I am of course sorry to hear of your situation. It is tragic when so many hopes and dreams are dashed due to unreconcilable differences.
your union was an equal partnership; as was your insurance policy and home ownership. on that basis, the claim and ‘award’ was also mutually available and presumably, the decision to use these monies towards the payment of your mortgage was agreed upon by you both. considering the sharing of all things preceding your the commencement of your current separation process, i’m inclined to say the split should also be 50-50 and your solicitor is a baffoon.
but what the hell do i know? do what you feel is right, but also what is most to your benefit. money is nice, but a stress free existence (when you have MS) could be even better. some battles just aren’t worth winning.
the very best of luck to you, both!
There was a very similar question to this asked a few weeks ago on this forum (although that original poster also went into detail about how bad a husband her ex had been!) It may be difficult to find the thread now, but it may be worth taking the time to try. There were many posts, arguments back and forth; some posters agreed with your solicitor and some disagreed. Honestly, I think the upshot was that there is no ‘right’ answer. It’s a moral as well as a legal principle and as many of us have already spent a long time thinking and writing about the issue, you may not get as many replies as you’d like. I hope you find an equitable solution to the problem.
I’ve just looked for the old post, it was started on 13th July by an anonymous poster and is currently on page 16 of this forum. The writer of the post was coming at the issue from the other side of the argument, ie, the ex husband was the one with MS so it was his critical illness policy that paid out.
Hi, I am very sorry to hear how your marriage has ended…I know it will have been painful for you and your children and no doubt, your soon to be ex husband.
We have 2 daughters who have both gone through divorce and it is truly a horrible experience.
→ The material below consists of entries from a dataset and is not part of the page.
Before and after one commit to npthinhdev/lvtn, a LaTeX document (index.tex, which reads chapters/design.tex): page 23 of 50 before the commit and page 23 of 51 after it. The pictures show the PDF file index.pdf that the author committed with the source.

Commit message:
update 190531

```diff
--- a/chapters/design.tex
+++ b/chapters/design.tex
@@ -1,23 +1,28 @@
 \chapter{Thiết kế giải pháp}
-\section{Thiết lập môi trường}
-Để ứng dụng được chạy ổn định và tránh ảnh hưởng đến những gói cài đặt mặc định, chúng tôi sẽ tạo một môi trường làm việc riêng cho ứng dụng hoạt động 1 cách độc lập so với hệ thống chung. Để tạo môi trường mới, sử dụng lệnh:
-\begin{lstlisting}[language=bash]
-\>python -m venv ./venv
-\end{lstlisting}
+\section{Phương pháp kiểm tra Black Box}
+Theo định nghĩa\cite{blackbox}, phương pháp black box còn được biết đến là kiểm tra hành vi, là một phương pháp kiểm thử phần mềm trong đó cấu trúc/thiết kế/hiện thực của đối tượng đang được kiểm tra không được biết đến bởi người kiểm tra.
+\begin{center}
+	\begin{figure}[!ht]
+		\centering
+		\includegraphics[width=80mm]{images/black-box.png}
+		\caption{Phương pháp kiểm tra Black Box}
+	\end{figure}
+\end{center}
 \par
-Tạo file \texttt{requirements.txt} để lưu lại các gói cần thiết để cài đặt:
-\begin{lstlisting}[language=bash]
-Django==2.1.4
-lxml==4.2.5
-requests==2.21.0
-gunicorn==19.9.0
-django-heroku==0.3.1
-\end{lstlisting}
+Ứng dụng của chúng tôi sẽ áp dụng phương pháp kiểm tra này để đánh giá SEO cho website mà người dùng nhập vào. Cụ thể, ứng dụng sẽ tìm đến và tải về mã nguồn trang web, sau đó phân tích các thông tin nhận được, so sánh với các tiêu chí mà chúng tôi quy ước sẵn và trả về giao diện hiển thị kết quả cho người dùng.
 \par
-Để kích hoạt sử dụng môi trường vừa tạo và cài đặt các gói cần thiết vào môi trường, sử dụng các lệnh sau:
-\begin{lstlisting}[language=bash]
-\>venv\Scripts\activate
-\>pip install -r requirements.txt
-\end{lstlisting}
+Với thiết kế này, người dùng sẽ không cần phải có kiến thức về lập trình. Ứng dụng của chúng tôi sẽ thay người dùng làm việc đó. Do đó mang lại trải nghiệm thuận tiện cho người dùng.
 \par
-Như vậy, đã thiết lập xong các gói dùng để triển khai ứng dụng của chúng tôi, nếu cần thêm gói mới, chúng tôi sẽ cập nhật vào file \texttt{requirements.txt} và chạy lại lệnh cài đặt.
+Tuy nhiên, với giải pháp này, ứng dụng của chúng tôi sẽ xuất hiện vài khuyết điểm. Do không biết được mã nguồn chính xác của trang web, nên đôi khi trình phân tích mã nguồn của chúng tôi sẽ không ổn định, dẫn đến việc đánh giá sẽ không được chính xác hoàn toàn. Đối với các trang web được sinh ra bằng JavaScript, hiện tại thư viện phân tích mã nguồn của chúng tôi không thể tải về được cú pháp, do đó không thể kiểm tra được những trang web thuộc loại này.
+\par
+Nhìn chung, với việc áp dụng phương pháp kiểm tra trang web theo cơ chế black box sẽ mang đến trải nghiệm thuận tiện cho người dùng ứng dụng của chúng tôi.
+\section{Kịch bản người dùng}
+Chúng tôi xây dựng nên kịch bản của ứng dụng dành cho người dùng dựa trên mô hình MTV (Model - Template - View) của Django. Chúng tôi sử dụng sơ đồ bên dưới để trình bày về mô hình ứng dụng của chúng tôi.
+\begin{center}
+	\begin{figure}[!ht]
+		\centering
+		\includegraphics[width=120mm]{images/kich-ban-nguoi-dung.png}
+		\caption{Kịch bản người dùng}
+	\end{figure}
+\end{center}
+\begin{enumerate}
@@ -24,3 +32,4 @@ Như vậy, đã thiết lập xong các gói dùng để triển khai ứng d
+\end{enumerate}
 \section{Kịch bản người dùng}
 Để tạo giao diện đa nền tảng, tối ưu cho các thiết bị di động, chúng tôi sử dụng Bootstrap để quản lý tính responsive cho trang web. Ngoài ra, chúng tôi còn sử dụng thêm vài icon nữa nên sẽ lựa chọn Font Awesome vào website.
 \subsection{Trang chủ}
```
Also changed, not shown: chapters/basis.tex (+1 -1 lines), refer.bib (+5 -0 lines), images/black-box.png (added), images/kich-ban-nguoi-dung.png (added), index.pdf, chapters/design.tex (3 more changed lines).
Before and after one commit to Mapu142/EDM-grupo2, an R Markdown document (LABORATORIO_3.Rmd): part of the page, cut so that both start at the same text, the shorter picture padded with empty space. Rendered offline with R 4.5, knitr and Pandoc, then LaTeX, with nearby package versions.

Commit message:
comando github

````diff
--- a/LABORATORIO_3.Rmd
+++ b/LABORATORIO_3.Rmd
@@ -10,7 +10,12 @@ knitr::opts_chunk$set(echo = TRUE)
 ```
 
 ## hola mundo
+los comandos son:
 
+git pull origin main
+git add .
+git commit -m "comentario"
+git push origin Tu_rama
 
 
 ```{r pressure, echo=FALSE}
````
Our second daughter got the divorce through fairly quickly, but the trauma is on-going due to her ex messnig about with the arrangements concerning the children.
So back to you, it is a difficult question you are asking. I think if it were me, I would consider which spouse, if any, did the dirty. If it was your ex and you weren`t to blame, the he should suffer more than you financially.
Other replies may differ…we all have our own feelings on marraige break up.
I hope you manage to get through ths awful time…your children will hurt. You will hurt…your spouse will hurt.
I am sorry.
I tend to agree with Paolo. If your critical illness payout had been very recent then maybe I would take a different view but 10 years ago you were acting as a financial unit and presumably had paid for the policy from the joint purse. I had a payout when I was married but it simply did not occur to me to include this in the divorce waltz.
The fact that you have MS obviously puts you at a financial disadvantage and I can see the thinking that says you should get the lions share of any benefit that derives from it but 10 years is a long time ago. When it comes to dividing up the value of a house there is something called beneficial interest which allows one half of a partnership to show that they made substantial contributions to the home and are entitled to some of the value even if their name is not on the deeds - but this does not seem to be the case here.
Your husband could argue that you enjoyed the proceeds of the policy because for 10 years you made significantly reduced mortgage payments and therefore had more money in the monthly budget. It’s somewhat similar to the partner with the highest wages saying they deserve a bigger slice of the pie. Divorce is a line in the sand. Going back over every purchase is the road to unhappiness (for example I resent the fact that my exes new wife eats her dinner off plate I paid for but there you go)
I hope it all turns out without too much pain and stress.